** Opening Input material block **

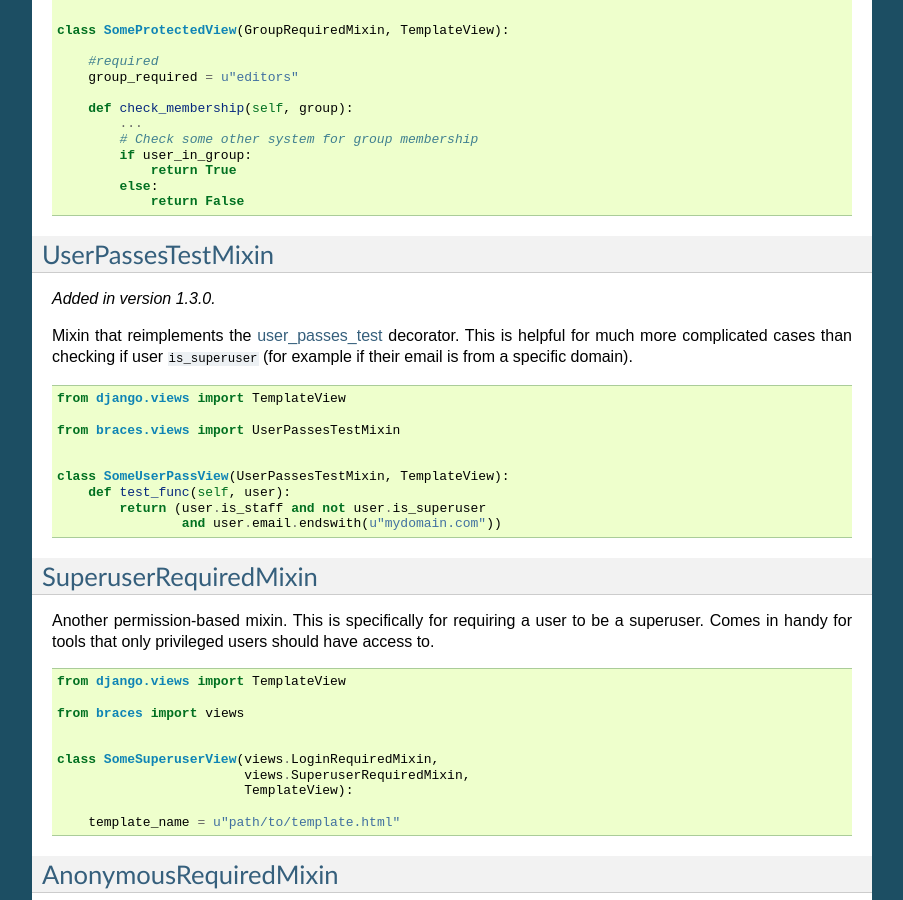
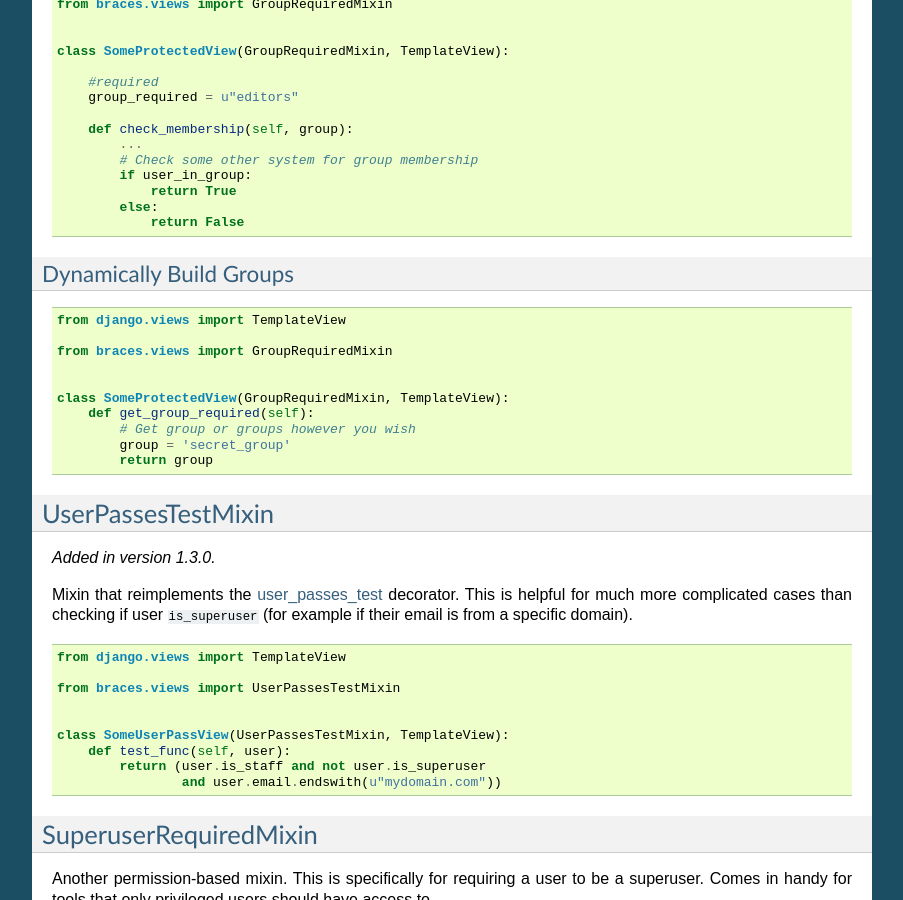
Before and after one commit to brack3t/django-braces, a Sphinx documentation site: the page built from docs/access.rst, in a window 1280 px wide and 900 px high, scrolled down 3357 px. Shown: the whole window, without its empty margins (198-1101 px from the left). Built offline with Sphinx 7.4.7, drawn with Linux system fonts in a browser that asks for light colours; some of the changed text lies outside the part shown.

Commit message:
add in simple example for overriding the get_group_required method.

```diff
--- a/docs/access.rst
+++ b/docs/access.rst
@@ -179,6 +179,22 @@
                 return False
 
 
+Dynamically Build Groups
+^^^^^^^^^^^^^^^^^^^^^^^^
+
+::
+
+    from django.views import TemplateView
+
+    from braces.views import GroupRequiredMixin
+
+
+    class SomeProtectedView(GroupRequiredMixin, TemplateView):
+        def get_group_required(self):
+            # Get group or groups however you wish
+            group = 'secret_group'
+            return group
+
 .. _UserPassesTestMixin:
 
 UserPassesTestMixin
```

** Closing Input material block **
** Opening Input material block **

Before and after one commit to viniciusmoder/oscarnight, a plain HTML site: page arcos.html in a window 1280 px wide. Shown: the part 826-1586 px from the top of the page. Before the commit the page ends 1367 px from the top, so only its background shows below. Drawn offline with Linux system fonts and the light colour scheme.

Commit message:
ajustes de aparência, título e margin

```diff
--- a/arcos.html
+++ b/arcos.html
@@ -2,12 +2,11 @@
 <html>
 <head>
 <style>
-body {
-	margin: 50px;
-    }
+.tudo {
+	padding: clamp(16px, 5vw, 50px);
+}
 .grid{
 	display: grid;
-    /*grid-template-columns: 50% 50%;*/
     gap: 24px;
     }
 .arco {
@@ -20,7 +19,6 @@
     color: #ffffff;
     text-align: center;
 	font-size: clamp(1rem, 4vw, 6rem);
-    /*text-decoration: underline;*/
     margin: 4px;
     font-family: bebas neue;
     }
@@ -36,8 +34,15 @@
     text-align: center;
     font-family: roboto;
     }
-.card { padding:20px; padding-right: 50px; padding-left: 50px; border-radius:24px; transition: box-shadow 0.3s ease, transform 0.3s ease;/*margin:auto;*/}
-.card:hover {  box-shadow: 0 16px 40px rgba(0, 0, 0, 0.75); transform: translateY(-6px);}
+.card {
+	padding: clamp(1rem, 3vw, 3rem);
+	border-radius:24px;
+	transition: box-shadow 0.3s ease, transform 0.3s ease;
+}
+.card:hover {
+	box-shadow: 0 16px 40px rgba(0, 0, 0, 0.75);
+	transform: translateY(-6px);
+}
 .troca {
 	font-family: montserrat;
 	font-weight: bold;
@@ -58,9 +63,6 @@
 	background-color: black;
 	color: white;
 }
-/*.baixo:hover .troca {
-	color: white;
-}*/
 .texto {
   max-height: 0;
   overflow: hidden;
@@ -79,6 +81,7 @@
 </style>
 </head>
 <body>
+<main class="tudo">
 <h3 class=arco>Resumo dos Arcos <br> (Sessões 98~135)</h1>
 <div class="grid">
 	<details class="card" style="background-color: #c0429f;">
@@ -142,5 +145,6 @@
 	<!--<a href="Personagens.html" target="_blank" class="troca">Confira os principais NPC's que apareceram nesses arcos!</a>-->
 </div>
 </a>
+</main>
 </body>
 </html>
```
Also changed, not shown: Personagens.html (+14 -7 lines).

** Closing Input material block **
** Opening Input material block **

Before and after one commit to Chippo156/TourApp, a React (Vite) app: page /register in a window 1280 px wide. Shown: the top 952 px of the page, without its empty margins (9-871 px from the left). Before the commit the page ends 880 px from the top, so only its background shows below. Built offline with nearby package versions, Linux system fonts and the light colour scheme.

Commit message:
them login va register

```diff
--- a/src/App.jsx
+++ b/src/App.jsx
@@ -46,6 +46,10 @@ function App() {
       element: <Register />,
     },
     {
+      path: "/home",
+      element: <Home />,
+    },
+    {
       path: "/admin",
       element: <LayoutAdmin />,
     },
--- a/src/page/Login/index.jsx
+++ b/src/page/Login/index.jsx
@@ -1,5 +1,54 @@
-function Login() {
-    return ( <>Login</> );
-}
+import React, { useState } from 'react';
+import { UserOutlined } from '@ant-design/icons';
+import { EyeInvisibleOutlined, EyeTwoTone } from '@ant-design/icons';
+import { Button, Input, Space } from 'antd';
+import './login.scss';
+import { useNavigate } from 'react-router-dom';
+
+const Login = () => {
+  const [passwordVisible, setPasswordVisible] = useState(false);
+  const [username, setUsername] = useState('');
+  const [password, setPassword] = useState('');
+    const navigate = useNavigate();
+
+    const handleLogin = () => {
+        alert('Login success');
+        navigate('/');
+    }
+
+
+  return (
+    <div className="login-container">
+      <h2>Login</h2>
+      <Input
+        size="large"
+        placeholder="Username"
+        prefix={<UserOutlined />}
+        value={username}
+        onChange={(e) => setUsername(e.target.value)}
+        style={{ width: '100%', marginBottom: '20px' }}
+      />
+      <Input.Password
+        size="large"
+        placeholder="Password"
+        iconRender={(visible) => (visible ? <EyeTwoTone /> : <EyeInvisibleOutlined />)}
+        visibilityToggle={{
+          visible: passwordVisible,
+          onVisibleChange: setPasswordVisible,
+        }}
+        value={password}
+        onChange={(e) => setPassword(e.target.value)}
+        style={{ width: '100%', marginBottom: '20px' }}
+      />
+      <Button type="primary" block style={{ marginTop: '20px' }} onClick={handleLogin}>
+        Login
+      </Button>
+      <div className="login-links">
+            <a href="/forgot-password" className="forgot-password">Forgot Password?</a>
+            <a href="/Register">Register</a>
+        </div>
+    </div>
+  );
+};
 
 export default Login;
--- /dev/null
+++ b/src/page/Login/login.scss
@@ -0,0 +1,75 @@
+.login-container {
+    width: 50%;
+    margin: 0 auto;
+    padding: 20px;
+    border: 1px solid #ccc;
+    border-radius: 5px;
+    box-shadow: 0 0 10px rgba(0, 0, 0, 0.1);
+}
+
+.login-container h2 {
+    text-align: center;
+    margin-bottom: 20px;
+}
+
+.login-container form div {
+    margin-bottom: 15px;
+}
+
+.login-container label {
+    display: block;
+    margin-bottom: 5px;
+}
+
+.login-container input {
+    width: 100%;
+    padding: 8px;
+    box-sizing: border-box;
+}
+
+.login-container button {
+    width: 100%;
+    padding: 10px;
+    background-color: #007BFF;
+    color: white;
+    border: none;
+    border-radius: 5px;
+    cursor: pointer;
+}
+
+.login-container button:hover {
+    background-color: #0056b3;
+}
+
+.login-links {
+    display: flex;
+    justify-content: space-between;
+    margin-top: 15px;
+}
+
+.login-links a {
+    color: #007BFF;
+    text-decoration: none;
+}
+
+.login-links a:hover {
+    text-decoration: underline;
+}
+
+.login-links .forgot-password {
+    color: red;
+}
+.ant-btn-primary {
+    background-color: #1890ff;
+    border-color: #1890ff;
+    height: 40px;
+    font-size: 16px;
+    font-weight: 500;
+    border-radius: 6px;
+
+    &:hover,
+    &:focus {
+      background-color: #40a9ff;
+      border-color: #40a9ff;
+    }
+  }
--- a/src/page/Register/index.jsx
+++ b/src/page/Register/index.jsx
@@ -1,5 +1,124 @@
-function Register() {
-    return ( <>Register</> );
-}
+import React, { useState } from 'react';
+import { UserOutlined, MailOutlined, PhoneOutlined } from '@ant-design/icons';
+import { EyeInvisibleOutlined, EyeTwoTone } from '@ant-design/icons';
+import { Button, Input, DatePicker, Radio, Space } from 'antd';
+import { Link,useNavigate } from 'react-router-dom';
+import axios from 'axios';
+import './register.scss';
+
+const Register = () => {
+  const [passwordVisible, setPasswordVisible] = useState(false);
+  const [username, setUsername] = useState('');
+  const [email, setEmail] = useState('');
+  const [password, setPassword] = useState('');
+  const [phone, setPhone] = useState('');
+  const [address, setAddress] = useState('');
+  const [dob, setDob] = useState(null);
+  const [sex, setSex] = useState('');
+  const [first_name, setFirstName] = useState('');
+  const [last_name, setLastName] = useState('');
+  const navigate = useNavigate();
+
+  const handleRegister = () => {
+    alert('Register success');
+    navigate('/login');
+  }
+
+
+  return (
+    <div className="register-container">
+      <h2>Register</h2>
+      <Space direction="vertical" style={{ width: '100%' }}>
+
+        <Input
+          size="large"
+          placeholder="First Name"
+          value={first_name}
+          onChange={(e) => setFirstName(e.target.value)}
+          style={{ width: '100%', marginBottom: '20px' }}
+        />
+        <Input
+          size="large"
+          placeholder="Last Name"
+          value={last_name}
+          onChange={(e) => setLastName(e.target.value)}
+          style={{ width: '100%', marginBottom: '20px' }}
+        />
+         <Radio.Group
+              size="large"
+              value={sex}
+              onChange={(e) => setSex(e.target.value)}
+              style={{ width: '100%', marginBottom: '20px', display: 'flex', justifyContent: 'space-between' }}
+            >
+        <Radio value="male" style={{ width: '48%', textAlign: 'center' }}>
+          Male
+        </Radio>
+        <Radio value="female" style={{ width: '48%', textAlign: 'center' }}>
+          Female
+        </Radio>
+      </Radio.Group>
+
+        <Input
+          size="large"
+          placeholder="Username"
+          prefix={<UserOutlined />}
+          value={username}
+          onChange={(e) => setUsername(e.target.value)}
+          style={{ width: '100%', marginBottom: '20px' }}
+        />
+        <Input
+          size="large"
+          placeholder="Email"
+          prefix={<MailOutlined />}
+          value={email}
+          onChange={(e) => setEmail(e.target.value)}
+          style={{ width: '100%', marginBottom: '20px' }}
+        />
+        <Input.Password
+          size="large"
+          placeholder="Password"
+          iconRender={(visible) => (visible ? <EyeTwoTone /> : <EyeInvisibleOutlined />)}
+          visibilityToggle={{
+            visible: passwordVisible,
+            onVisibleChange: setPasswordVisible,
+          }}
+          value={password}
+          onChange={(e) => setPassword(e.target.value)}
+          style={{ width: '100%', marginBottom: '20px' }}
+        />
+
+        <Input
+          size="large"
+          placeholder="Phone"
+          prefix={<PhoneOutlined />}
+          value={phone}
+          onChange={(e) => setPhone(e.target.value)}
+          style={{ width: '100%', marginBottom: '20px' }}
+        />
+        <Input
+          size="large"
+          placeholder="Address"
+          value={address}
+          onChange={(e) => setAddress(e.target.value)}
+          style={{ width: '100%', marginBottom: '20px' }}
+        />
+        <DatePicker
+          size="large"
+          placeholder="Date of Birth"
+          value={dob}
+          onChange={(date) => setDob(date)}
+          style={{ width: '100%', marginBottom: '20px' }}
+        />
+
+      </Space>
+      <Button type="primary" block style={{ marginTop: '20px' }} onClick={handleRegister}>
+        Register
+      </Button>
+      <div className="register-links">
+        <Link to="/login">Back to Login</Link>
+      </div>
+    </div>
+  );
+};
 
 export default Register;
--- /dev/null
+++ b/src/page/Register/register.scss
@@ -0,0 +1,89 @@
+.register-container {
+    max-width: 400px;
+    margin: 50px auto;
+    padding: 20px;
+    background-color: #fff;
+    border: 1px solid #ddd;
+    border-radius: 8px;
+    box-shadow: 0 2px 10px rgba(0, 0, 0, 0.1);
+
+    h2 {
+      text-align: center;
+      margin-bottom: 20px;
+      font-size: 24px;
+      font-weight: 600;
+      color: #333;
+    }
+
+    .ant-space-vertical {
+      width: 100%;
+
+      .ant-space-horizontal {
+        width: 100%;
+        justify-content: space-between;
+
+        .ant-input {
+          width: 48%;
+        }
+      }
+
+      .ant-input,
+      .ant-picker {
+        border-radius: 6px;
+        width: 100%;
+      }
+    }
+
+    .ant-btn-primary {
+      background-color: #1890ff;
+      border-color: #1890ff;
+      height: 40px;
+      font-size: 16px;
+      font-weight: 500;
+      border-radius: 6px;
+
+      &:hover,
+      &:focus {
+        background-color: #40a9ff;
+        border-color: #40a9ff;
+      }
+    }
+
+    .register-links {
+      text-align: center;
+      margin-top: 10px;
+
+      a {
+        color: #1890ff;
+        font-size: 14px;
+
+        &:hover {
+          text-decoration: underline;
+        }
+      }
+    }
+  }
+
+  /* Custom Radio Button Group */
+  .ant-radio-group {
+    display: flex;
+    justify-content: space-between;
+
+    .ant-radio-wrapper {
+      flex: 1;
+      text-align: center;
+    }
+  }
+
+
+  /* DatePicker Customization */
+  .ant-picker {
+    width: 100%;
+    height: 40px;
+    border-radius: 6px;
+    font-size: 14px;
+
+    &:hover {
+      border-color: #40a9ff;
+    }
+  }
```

** Closing Input material block **

- **What is needed**: Among the lines above, show every one that contains the string "html".

- **Response area**:
Before and after one commit to viniciusmoder/oscarnight, a plain HTML site: page arcos.html in a window 1280 px wide. Shown: the part 826-1586 px from the top of the page. Before the commit the page ends 1367 px from the top, so only its background shows below. Drawn offline with Linux system fonts and the light colour scheme.
--- a/arcos.html
+++ b/arcos.html
 <html>
 	<!--<a href="Personagens.html" target="_blank" class="troca">Confira os principais NPC's que apareceram nesses arcos!</a>-->
 </html>
Also changed, not shown: Personagens.html (+14 -7 lines).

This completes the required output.